• [Work item]:
Your answer must be every line of the data that holds the string "glossary".

----- Data

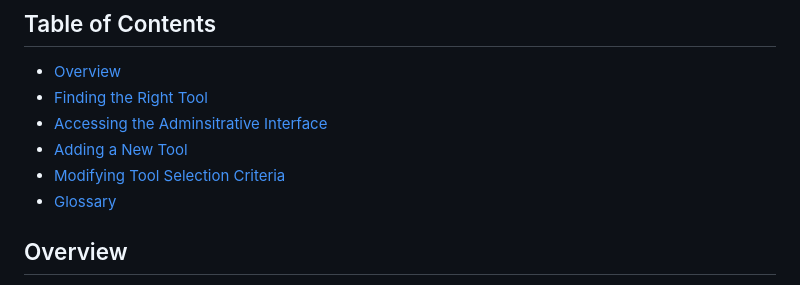
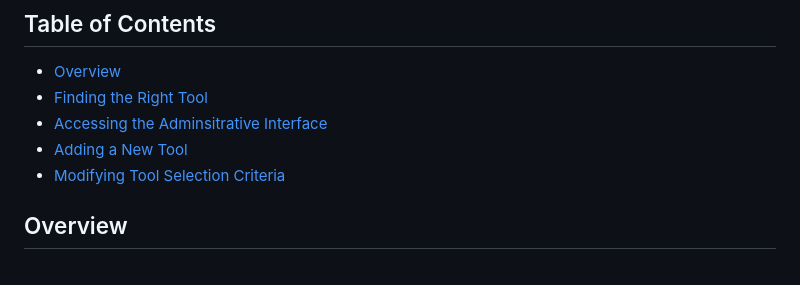
Before and after one commit to AmericanRedCross/rc-select, a Markdown page: docs/rc_select_docs.md, the part around the change. GitHub-like rendering.

Commit message:
removed unused glossary link

```diff
--- a/docs/rc_select_docs.md
+++ b/docs/rc_select_docs.md
@@ -6,7 +6,7 @@
 - [Accessing the Adminsitrative Interface](#accessing-the-administrative-interface)
 - [Adding a New Tool](#adding-a-new-tool)
 - [Modifying Tool Selection Criteria](#modifying-tool-selection-criteria)
-- [Glossary](#glossary)
+
 
 ## Overview
 RC-Select is a django-based web application developed by Jonathan Garro with the American Red Cross to help teams understand the various data management tools that can be used in disaster assessment and response. RC-Select allows users to view information about various data management tools and their capabilities. RC-Select also provides a guided selection process that will recommend tools based on user-supplied characteristics about their project, budget, technical skills and data needs.
```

----------

• [Completed exercise]:
removed unused glossary link
-- [Glossary](#glossary)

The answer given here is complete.